BEGIN Record excerpts

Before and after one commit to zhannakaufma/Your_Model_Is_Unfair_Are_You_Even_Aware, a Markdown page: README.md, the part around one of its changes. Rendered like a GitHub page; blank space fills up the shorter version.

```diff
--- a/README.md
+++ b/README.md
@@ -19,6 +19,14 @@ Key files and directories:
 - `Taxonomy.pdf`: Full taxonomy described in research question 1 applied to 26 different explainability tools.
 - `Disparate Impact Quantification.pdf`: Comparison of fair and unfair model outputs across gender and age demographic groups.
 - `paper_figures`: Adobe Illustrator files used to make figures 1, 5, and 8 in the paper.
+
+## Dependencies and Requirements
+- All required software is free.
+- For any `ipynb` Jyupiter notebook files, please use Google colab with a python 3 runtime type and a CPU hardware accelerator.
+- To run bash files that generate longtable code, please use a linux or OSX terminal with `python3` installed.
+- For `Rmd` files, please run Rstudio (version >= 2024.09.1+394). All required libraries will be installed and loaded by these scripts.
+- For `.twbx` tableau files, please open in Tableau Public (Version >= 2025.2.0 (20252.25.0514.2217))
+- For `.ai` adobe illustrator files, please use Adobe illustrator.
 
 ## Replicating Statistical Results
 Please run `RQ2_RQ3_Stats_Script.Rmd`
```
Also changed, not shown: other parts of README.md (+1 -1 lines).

END Record excerpts

Task statement =
Among the lines above, please find those with "installed" and copy them.

Answer to this problem =
+- To run bash files that generate longtable code, please use a linux or OSX terminal with `python3` installed.
+- For `Rmd` files, please run Rstudio (version >= 2024.09.1+394). All required libraries will be installed and loaded by these scripts.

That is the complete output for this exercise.